A reform agenda for voting rights


Despite all the horror stories about “red state” voter suppression efforts in this election, there was also some good news for voting rights in the states as well. The New York Times reports, Before the Fights Over Recounts: An Election Day Vote on Voting:

In Tuesday’s elections [there was] a wave of actions aimed at making voting easier and fairer that is an often-overlooked strain in the nation’s voting wars.

Floridians extended voting rights to 1.4 million convicted felons. Maryland, Nevada and Michigan were among states that made it easier to register and vote.

From the Brennan Center for Justice:

Automatic Voter Registration (AVR) is gaining momentum across the country. Currently fifteen states and D.C. have approved the policy, meaning that over a third of Americans live in a jurisdiction that has either passed or implemented AVR. A brief history of AVR’s legislative victories and each state’s AVR implementation date can be found here. This year alone, twenty states have introduced legislation to implement or expand automatic registration, and an additional eight states had bills carry over from the 2017 legislative session. A full breakdown of these bills, as well as those introduced in 2015, 2016, and 2017, is available here.

Where AVR Has Passed 11-8-18

Michigan, along with Colorado and Missouri, limited politicians’ ability to directly draw, and gerrymander, district lines. Utah, where votes are still being tallied, appears poised to do the same.

Independent redistricting commissions already existed in six states – Alaska, Arizona, California, Idaho, Montana, and Washington.

It was as if states around the country were pulled in two directions at once — with measures aimed at broadening voter participation coming on the heels of recent laws and regulations making it harder to register and vote.

Still, for all the charges and countercharges on voter suppression, most of the momentum Tuesday was on measures quite likely to broaden voter participation and limit gerrymanders.

“It is clear when you put democracy reforms on the ballot, those measures win overwhelmingly,” Karen Hobert Flynn, president of Common Cause, said. “From our perspective, we are going to be taking a hard look at where we can move more of these reforms in 2020 and beyond.”

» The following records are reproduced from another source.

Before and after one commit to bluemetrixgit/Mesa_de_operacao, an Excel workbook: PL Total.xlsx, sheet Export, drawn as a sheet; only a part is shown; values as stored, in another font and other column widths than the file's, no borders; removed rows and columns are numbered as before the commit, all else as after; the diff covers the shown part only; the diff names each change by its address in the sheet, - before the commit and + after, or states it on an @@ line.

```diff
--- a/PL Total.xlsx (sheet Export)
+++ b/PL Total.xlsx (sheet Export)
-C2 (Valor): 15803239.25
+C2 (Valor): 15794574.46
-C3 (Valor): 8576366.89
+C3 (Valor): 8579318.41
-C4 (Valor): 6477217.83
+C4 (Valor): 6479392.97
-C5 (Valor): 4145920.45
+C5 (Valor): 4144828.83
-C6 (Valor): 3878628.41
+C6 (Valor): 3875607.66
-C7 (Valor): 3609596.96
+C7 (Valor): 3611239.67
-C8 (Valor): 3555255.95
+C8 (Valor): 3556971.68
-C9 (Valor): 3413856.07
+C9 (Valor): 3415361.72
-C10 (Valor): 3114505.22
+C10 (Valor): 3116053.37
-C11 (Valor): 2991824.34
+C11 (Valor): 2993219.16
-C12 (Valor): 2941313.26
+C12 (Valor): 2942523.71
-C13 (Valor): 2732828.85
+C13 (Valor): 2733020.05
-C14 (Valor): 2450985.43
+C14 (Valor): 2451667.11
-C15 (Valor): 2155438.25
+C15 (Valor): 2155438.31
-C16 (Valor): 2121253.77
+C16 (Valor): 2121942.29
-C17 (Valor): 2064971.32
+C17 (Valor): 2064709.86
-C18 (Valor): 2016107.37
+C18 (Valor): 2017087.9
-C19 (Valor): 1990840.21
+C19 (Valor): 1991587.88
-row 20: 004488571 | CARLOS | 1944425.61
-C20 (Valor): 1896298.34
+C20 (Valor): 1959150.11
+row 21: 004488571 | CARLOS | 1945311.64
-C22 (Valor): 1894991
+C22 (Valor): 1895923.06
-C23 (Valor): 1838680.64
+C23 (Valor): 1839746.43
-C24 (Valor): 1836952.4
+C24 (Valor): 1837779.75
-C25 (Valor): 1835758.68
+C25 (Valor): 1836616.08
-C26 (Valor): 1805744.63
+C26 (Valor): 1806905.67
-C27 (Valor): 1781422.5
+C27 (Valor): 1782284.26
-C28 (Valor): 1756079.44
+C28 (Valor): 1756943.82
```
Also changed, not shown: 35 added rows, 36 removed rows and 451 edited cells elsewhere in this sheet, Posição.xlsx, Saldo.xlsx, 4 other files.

I have long advocated for a package of election reforms in Arizona. This has to be done by the citizens initiative process because our Tea-Publican controlled Arizona legislature and Governor have been hostile to any reforms that make it easier for Arizonans to register and to vote.

With a new Democratic Secretary of State, we now have an ally in this effort.


Arizona is among 36 states with online voter registration. This a good thing, but it is not good enough.

Arizona must now take the next step and enact universal (automatic) voter registration, joining fifteen other states and the District of Columbia. If Arizona is going to modernize its elections computer systems to guard against malicious hacking, then let’s build a state-of-the-art secure computer system to fully accommodate an automatic voter registration system. Don’t settle for half-measures as our legislature all too frequently does.

This should be a top priority for election rights advocates. Arizona’s new Secretary of State, Katie Hobbs, campaigned in favor of it. File the initiative before the new legislative session begins and pursue the bill in the Arizona legislature – HB 2052 failed this year – on a dual-track strategy to gain leverage.

UPDATE: Congressional Democratic leaders say the first legislative vote in the House will come on H.R. 1, a magnum opus of provisions that Democrats believe will strengthen U.S. democratic institutions and traditions. Democrats Say Their First Bill Will Focus On Strengthening Democracy At Home:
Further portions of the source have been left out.